> _Data under study_
[Start of section]
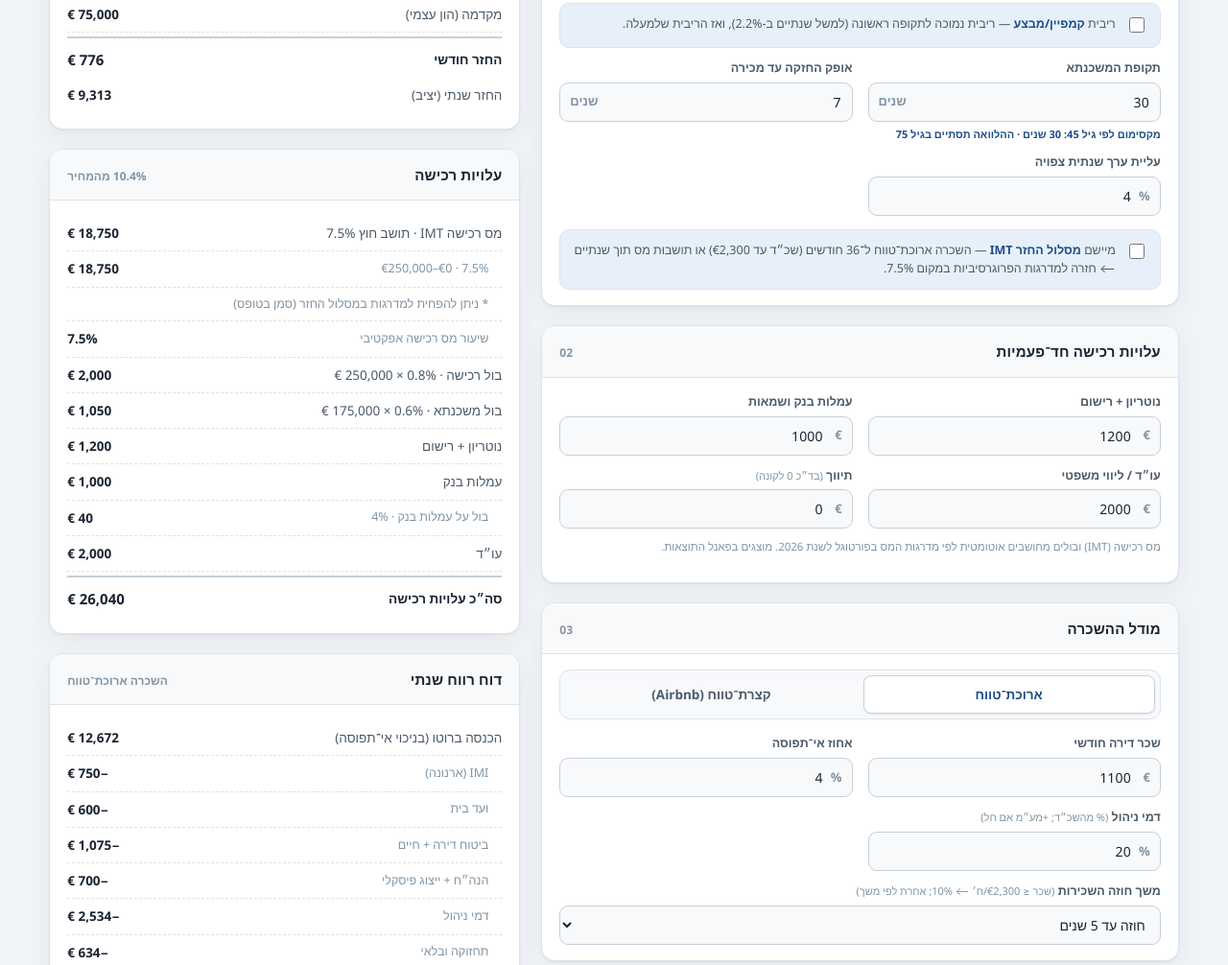
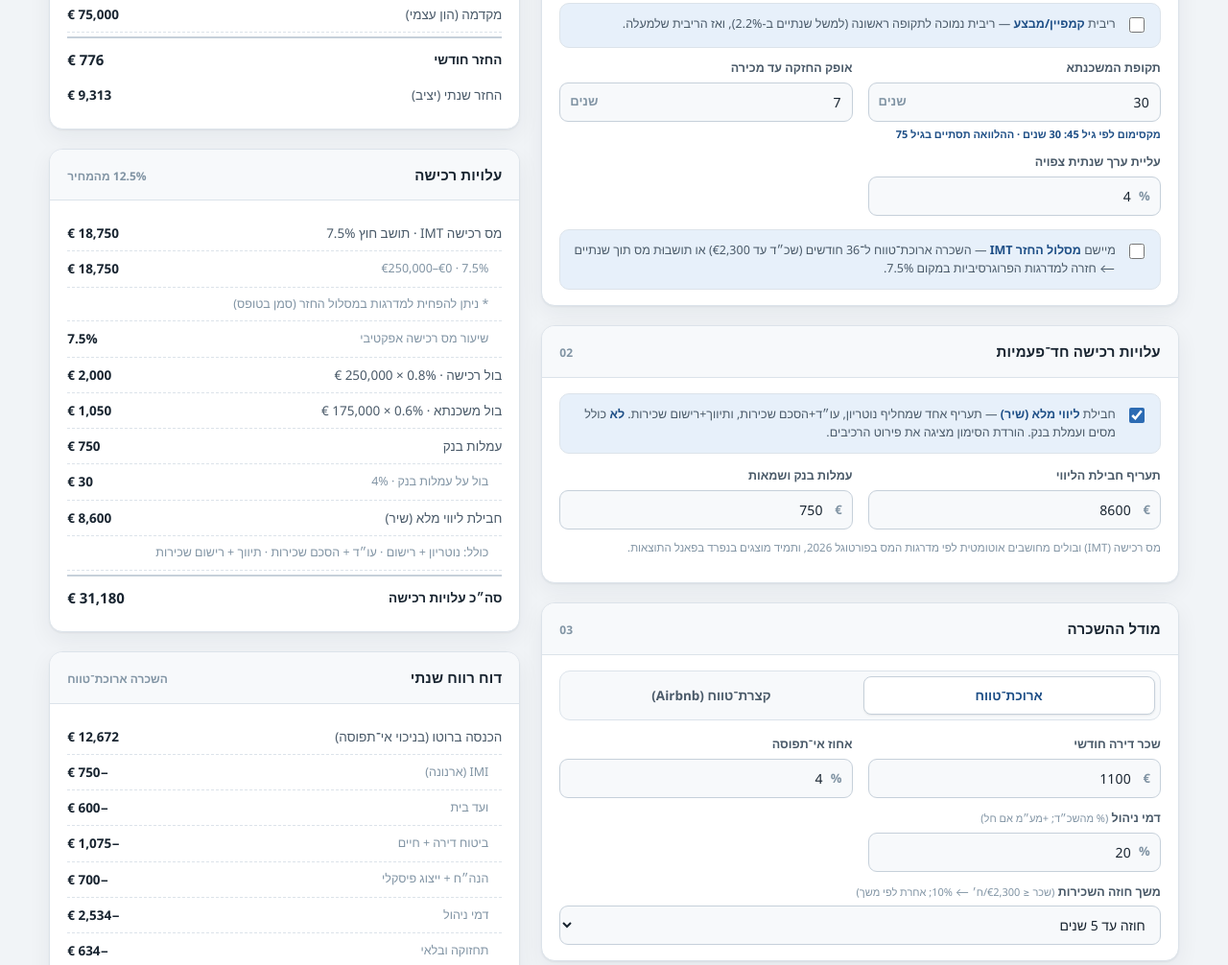
Before and after one commit to omer709/portugal-property-calculator, a plain HTML site: page index.html in a window 1280 px wide. Shown: the part 786-1792 px from the top of the page at 96% size. Drawn offline with Linux system fonts and the light colour scheme.

Commit message:
הוספת חבילת ליווי מלא של שיר (€8,600) לעלויות הרכישה
צ'קבוקס (ברירת מחדל מסומן) שמחליף נוטריון/עו״ד/תיווך בתעריף אחד;
הורדת הסימון מציגה את הפירוט המלא. עדכון ברירות מחדל: בנק €750, נוטריון €1000, עו״ד €3075, תיווך €1235.

Co-Authored-By: Claude Opus 4.8 <noreply@anthropic.com>

```diff
--- a/index.html
+++ b/index.html
@@ -295,29 +295,38 @@
       <section class="card">
         <div class="card-h"><h2>עלויות רכישה חד־פעמיות</h2><span class="idx">02</span></div>
         <div class="card-b">
-          <div class="grid2">
-            <div class="field">
-              <label for="notary">נוטריון + רישום</label>
+          <label class="check" id="shirWrap" style="margin-top:0">
+            <input type="checkbox" id="shirPkg" checked>
+            <span>חבילת <b>ליווי מלא (שיר)</b> — תעריף אחד שמחליף נוטריון, עו״ד+הסכם שכירות, ותיווך+רישום שכירות. <b>לא</b> כולל מסים ועמלת בנק. הורדת הסימון מציגה את פירוט הרכיבים.</span>
+          </label>
+          <div class="grid2" style="margin-top:14px">
+            <div class="field shir-f">
+              <label for="shirPkgAmt">תעריף חבילת הליווי</label>
               <div class="in-wrap has-unit"><span class="unit">€</span>
-                <input class="num" type="number" id="notary" value="1200" min="0" step="100"></div>
+                <input class="num" type="number" id="shirPkgAmt" value="8600" min="0" step="100"></div>
             </div>
             <div class="field">
               <label for="bankfee">עמלות בנק ושמאות</label>
               <div class="in-wrap has-unit"><span class="unit">€</span>
-                <input class="num" type="number" id="bankfee" value="1000" min="0" step="100"></div>
+                <input class="num" type="number" id="bankfee" value="750" min="0" step="50"></div>
             </div>
-            <div class="field">
-              <label for="legal">עו״ד / ליווי משפטי</label>
+            <div class="field itemized-f hidden">
+              <label for="notary">שכ״ט נוטריון + רישום</label>
               <div class="in-wrap has-unit"><span class="unit">€</span>
-                <input class="num" type="number" id="legal" value="2000" min="0" step="250"></div>
+                <input class="num" type="number" id="notary" value="1000" min="0" step="100"></div>
             </div>
-            <div class="field">
-              <label for="broker">תיווך <span class="hint">(בד״כ 0 לקונה)</span></label>
+            <div class="field itemized-f hidden">
+              <label for="legal">שכ״ט עו״ד + הסכם שכירות</label>
               <div class="in-wrap has-unit"><span class="unit">€</span>
-                <input class="num" type="number" id="broker" value="0" min="0" step="500"></div>
+                <input class="num" type="number" id="legal" value="3075" min="0" step="100"></div>
+            </div>
+            <div class="field itemized-f hidden">
+              <label for="broker">תיווך + רישום שכירות</label>
+              <div class="in-wrap has-unit"><span class="unit">€</span>
+                <input class="num" type="number" id="broker" value="1235" min="0" step="100"></div>
             </div>
           </div>
-          <p class="note">מס רכישה (IMT) ובולים מחושבים אוטומטית לפי מדרגות המס בפורטוגל לשנת 2026. מוצגים בפאנל התוצאות.</p>
+          <p class="note">מס רכישה (IMT) ובולים מחושבים אוטומטית לפי מדרגות המס בפורטוגל 2026, ותמיד מוצגים בנפרד בפאנל התוצאות.</p>
         </div>
       </section>
 
@@ -652,8 +661,12 @@
     var stampBuy=price*0.008;
     var stampLoan=loan*(term>=5?0.006:0.005);
     var notary=v('notary'), bankfee=v('bankfee'), legal=v('legal'), broker=v('broker');
+    var pkgOn=$('shirPkg').checked, pkgAmt=v('shirPkgAmt');
+    document.querySelectorAll('.shir-f').forEach(function(el){el.classList.toggle('hidden',!pkgOn);});
+    document.querySelectorAll('.itemized-f').forEach(function(el){el.classList.toggle('hidden',pkgOn);});
+    var softCosts = pkgOn ? pkgAmt : (notary+legal+broker);   // Shir bundle OR itemized soft costs
     var stampComm=bankfee*0.04;   // 4% stamp on bank commissions (TGIS verba 17.3.4)
-    var acqTotal=tImt+stampBuy+stampLoan+stampComm+notary+bankfee+legal+broker;
+    var acqTotal=tImt+stampBuy+stampLoan+stampComm+bankfee+softCosts;
     var cashNeeded=down+acqTotal;
 
     // mortgage — phased amortization (campaign teaser rate then standard)
@@ -789,11 +802,16 @@
       acqRows.push({l:'שיעור מס רכישה אפקטיבי',v:pct(imtR.eff),sub:true});
       acqRows.push({l:'בול רכישה · 0.8% × '+eur.format(price),v:eur.format(stampBuy)});
       acqRows.push({l:'בול משכנתא · '+(term>=5?'0.6%':'0.5%')+' × '+eur.format(loan),v:eur.format(stampLoan)});
-      acqRows.push({l:'נוטריון + רישום',v:eur.format(notary)});
       acqRows.push({l:'עמלות בנק',v:eur.format(bankfee)});
       acqRows.push({l:'בול על עמלות בנק · 4%',v:eur.format(stampComm),sub:true});
-      acqRows.push({l:'עו״ד',v:eur.format(legal)});
-      if(broker>0) acqRows.push({l:'תיווך',v:eur.format(broker)});
+      if(pkgOn){
+        acqRows.push({l:'חבילת ליווי מלא (שיר)',v:eur.format(pkgAmt)});
+        acqRows.push({l:'כולל: נוטריון + רישום · עו״ד + הסכם שכירות · תיווך + רישום שכירות',v:'',sub:true});
+      } else {
+        acqRows.push({l:'שכ״ט נוטריון + רישום',v:eur.format(notary)});
+        acqRows.push({l:'שכ״ט עו״ד + הסכם שכירות',v:eur.format(legal)});
+        acqRows.push({l:'תיווך + רישום שכירות',v:eur.format(broker)});
+      }
       acqRows.push({l:'סה״כ עלויות רכישה',v:eur.format(acqTotal),total:true});
       $('acqPct').textContent=price>0?pct(acqTotal/price)+' מהמחיר':'';
       rows($('acqBox'),acqRows);
```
[End of section]
> _Directions for this task_
Write out the material above once more, word for word. Images stay out.

> _Answer space_
Before and after one commit to omer709/portugal-property-calculator, a plain HTML site: page index.html in a window 1280 px wide. Shown: the part 786-1792 px from the top of the page at 96% size. Drawn offline with Linux system fonts and the light colour scheme.

Commit message:
הוספת חבילת ליווי מלא של שיר (€8,600) לעלויות הרכישה
צ'קבוקס (ברירת מחדל מסומן) שמחליף נוטריון/עו״ד/תיווך בתעריף אחד;
הורדת הסימון מציגה את הפירוט המלא. עדכון ברירות מחדל: בנק €750, נוטריון €1000, עו״ד €3075, תיווך €1235.

Co-Authored-By: Claude Opus 4.8 <noreply@anthropic.com>

```diff
--- a/index.html
+++ b/index.html
@@ -295,29 +295,38 @@
       <section class="card">
         <div class="card-h"><h2>עלויות רכישה חד־פעמיות</h2><span class="idx">02</span></div>
         <div class="card-b">
-          <div class="grid2">
-            <div class="field">
-              <label for="notary">נוטריון + רישום</label>
+          <label class="check" id="shirWrap" style="margin-top:0">
+            <input type="checkbox" id="shirPkg" checked>
+            <span>חבילת <b>ליווי מלא (שיר)</b> — תעריף אחד שמחליף נוטריון, עו״ד+הסכם שכירות, ותיווך+רישום שכירות. <b>לא</b> כולל מסים ועמלת בנק. הורדת הסימון מציגה את פירוט הרכיבים.</span>
+          </label>
+          <div class="grid2" style="margin-top:14px">
+            <div class="field shir-f">
+              <label for="shirPkgAmt">תעריף חבילת הליווי</label>
               <div class="in-wrap has-unit"><span class="unit">€</span>
-                <input class="num" type="number" id="notary" value="1200" min="0" step="100"></div>
+                <input class="num" type="number" id="shirPkgAmt" value="8600" min="0" step="100"></div>
             </div>
             <div class="field">
               <label for="bankfee">עמלות בנק ושמאות</label>
               <div class="in-wrap has-unit"><span class="unit">€</span>
-                <input class="num" type="number" id="bankfee" value="1000" min="0" step="100"></div>
+                <input class="num" type="number" id="bankfee" value="750" min="0" step="50"></div>
             </div>
-            <div class="field">
-              <label for="legal">עו״ד / ליווי משפטי</label>
+            <div class="field itemized-f hidden">
+              <label for="notary">שכ״ט נוטריון + רישום</label>
               <div class="in-wrap has-unit"><span class="unit">€</span>
-                <input class="num" type="number" id="legal" value="2000" min="0" step="250"></div>
+                <input class="num" type="number" id="notary" value="1000" min="0" step="100"></div>
             </div>
-            <div class="field">
-              <label for="broker">תיווך <span class="hint">(בד״כ 0 לקונה)</span></label>
+            <div class="field itemized-f hidden">
+              <label for="legal">שכ״ט עו״ד + הסכם שכירות</label>
               <div class="in-wrap has-unit"><span class="unit">€</span>
-                <input class="num" type="number" id="broker" value="0" min="0" step="500"></div>
+                <input class="num" type="number" id="legal" value="3075" min="0" step="100"></div>
+            </div>
+            <div class="field itemized-f hidden">
+              <label for="broker">תיווך + רישום שכירות</label>
+              <div class="in-wrap has-unit"><span class="unit">€</span>
+                <input class="num" type="number" id="broker" value="1235" min="0" step="100"></div>
             </div>
           </div>
-          <p class="note">מס רכישה (IMT) ובולים מחושבים אוטומטית לפי מדרגות המס בפורטוגל לשנת 2026. מוצגים בפאנל התוצאות.</p>
+          <p class="note">מס רכישה (IMT) ובולים מחושבים אוטומטית לפי מדרגות המס בפורטוגל 2026, ותמיד מוצגים בנפרד בפאנל התוצאות.</p>
         </div>
       </section>
 
@@ -652,8 +661,12 @@
     var stampBuy=price*0.008;
     var stampLoan=loan*(term>=5?0.006:0.005);
     var notary=v('notary'), bankfee=v('bankfee'), legal=v('legal'), broker=v('broker');
+    var pkgOn=$('shirPkg').checked, pkgAmt=v('shirPkgAmt');
+    document.querySelectorAll('.shir-f').forEach(function(el){el.classList.toggle('hidden',!pkgOn);});
+    document.querySelectorAll('.itemized-f').forEach(function(el){el.classList.toggle('hidden',pkgOn);});
+    var softCosts = pkgOn ? pkgAmt : (notary+legal+broker);   // Shir bundle OR itemized soft costs
     var stampComm=bankfee*0.04;   // 4% stamp on bank commissions (TGIS verba 17.3.4)
-    var acqTotal=tImt+stampBuy+stampLoan+stampComm+notary+bankfee+legal+broker;
+    var acqTotal=tImt+stampBuy+stampLoan+stampComm+bankfee+softCosts;
     var cashNeeded=down+acqTotal;
 
     // mortgage — phased amortization (campaign teaser rate then standard)
@@ -789,11 +802,16 @@
       acqRows.push({l:'שיעור מס רכישה אפקטיבי',v:pct(imtR.eff),sub:true});
       acqRows.push({l:'בול רכישה · 0.8% × '+eur.format(price),v:eur.format(stampBuy)});
       acqRows.push({l:'בול משכנתא · '+(term>=5?'0.6%':'0.5%')+' × '+eur.format(loan),v:eur.format(stampLoan)});
-      acqRows.push({l:'נוטריון + רישום',v:eur.format(notary)});
       acqRows.push({l:'עמלות בנק',v:eur.format(bankfee)});
       acqRows.push({l:'בול על עמלות בנק · 4%',v:eur.format(stampComm),sub:true});
-      acqRows.push({l:'עו״ד',v:eur.format(legal)});
-      if(broker>0) acqRows.push({l:'תיווך',v:eur.format(broker)});
+      if(pkgOn){
+        acqRows.push({l:'חבילת ליווי מלא (שיר)',v:eur.format(pkgAmt)});
+        acqRows.push({l:'כולל: נוטריון + רישום · עו״ד + הסכם שכירות · תיווך + רישום שכירות',v:'',sub:true});
+      } else {
+        acqRows.push({l:'שכ״ט נוטריון + רישום',v:eur.format(notary)});
+        acqRows.push({l:'שכ״ט עו״ד + הסכם שכירות',v:eur.format(legal)});
+        acqRows.push({l:'תיווך + רישום שכירות',v:eur.format(broker)});
+      }
       acqRows.push({l:'סה״כ עלויות רכישה',v:eur.format(acqTotal),total:true});
       $('acqPct').textContent=price>0?pct(acqTotal/price)+' מהמחיר':'';
       rows($('acqBox'),acqRows);
```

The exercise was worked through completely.